How do you know if your companion is a play-friendly Fido or a dog park bully? Observe his interactions and ask yourself these basic questions.
1: Is the play balanced?
Your dog doesn’t have to be a Zen master, but good, appropriate canine play is balanced in energy, effort, and interest. Typically, dogs play-wrestle with partners having similar amounts of energy and physical strength. If the dogs are different sizes, the larger will play using less physical force to match the smaller one. Look for “role trading” during the play; dogs alternate positions and take turns playing “top dog.” Sharing play-roles equally maintains harmony and balance.
Another aspect of balance is mutual interest; do the dogs want to play with each other? If one is less interested or feels overwhelmed, he will offer body signals that say: “I’m not enjoying this anymore,” such as tucking in his back end and moving toward an exit or protective human. If you aren’t sure if the play is balanced, try separating the dogs momentarily to get a couple of feet of space between them. If the play was out of balance, one dog will likely lose interest immediately and leave. If the play was good, both dogs will go back to each other for more!
2: Is the play relaxed?
Play uses up energy; it’s an outlet to burn calories, release stress, build strength, and have fun! Dogs work off lots of energy with relaxed, off-balance, exaggerated movements; soft-mouthy bites; and loose-floppy bodies.

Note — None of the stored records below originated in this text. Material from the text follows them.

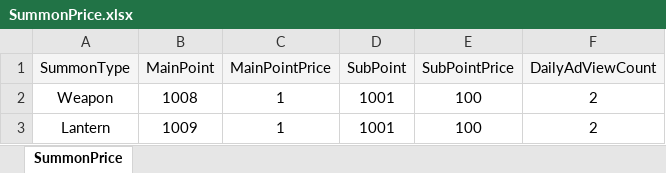
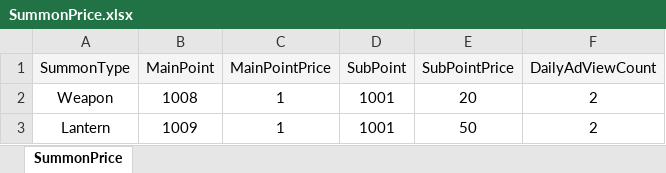
Before and after one commit to Gameberry/ProjectTT, an Excel workbook: Data/SummonPrice.xlsx, sheet SummonPrice, drawn as a sheet; values as stored, in another font and other column widths than the file's, no borders; the diff names each change by its address in the sheet, - before the commit and + after, or states it on an @@ line.

```diff
--- a/Data/SummonPrice.xlsx (sheet SummonPrice)
+++ b/Data/SummonPrice.xlsx (sheet SummonPrice)
-E2 (SubPointPrice): 100
+E2 (SubPointPrice): 20
-E3 (SubPointPrice): 100
+E3 (SubPointPrice): 50
```
Also changed, not shown: 4 other files.
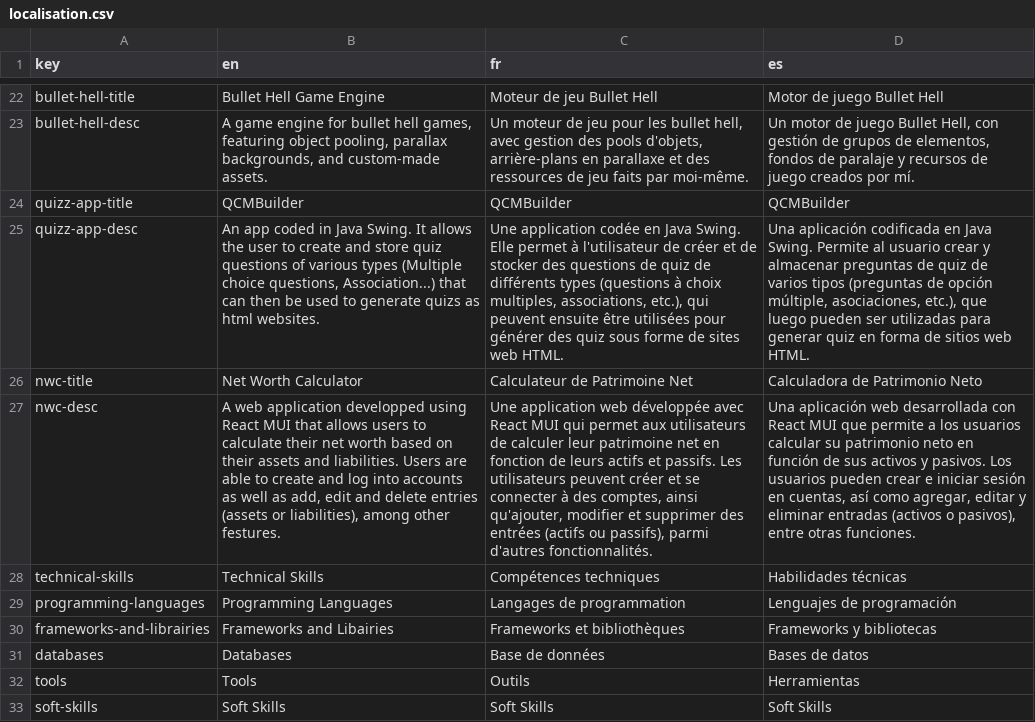
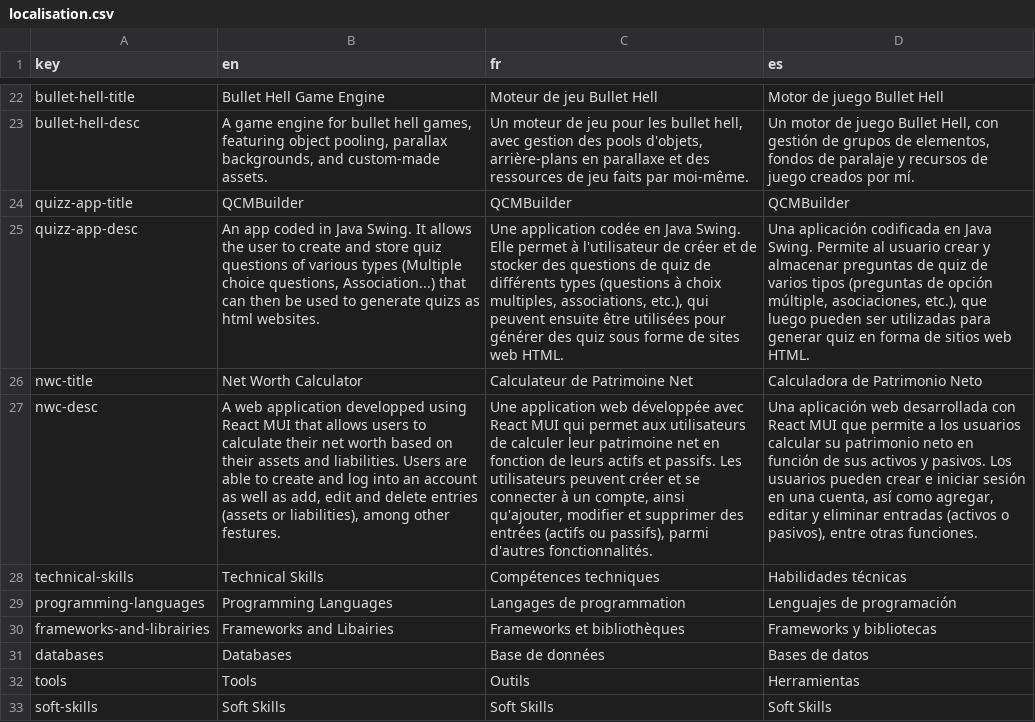
Before and after one commit to tedht/tedht.github.io, a CSV file: localisation/localisation.csv, drawn as a sheet; only a part is shown, gaps mark what is left out; the diff names each change by its address in the sheet, - before the commit and + after, or states it on an @@ line.

```diff
--- a/localisation/localisation.csv
+++ b/localisation/localisation.csv
-B27 (en): …log into accounts as well…
+B27 (en): …log into an account as well…
-C27 (fr): …connecter à des comptes, ainsi qu'ajouter,…
+C27 (fr): …connecter à un compte, ainsi qu'ajouter,…
-D27 (es): …sesión en cuentas, así como…
+D27 (es): …sesión en una cuenta, así como…
```
Also changed, not shown: 7 other files.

Relaxed but energetic things dogs do while playing include running in games of chase, jumping up onto high places to tease their playmates, or rolling onto their backs and kicking their feet into the air. When a dog’s movements become stiff, deliberate, and goal-oriented, the excitement is escalating to unsafe levels.
In particular, gentle mouthing is a hallmark of good play. It encourages jaw control and teaches dogs “how hard is too hard.” Appropriate mouthing also means biting and releasing; if one dog bites, holds on, and shakes his head, the play session is getting too intense.
3: Are there breaks during play?
Frequent play breaks serve two functions. First, they help the dogs manage their own excitement levels. As dogs play, they tend to get more and more worked up. Brief breaks let excitement levels drop so the play stays under control. If excitement goes un-checked it can boil over into conflict.
Second, a play break provides an opportunity to check in and confirm that the dogs are still both into playing. If they offer each other play bows, bark, or paw the air, you can be sure they are saying, “Hey, I want to bite your leg, but it’s all play!”
4: Is there communication?
Good communication is the ability to recognize signals from others and respond appropriately to avoid conflict. Just like with people, some dogs are natural-born socialites and others are pretty inept. If your dog approaches another dog that shows his teeth, snarls, and snaps in his direction, what does he do? The snarling dog is communicating that he wants your dog to go away, so the appropriate response on your dog’s part is to leave and offer gestures like licking or sniffing the ground in parting. Barking, pawing the air, play bows, or, worst of all, growling back, are signs that your dog is not “listening.”
5: Is there consent?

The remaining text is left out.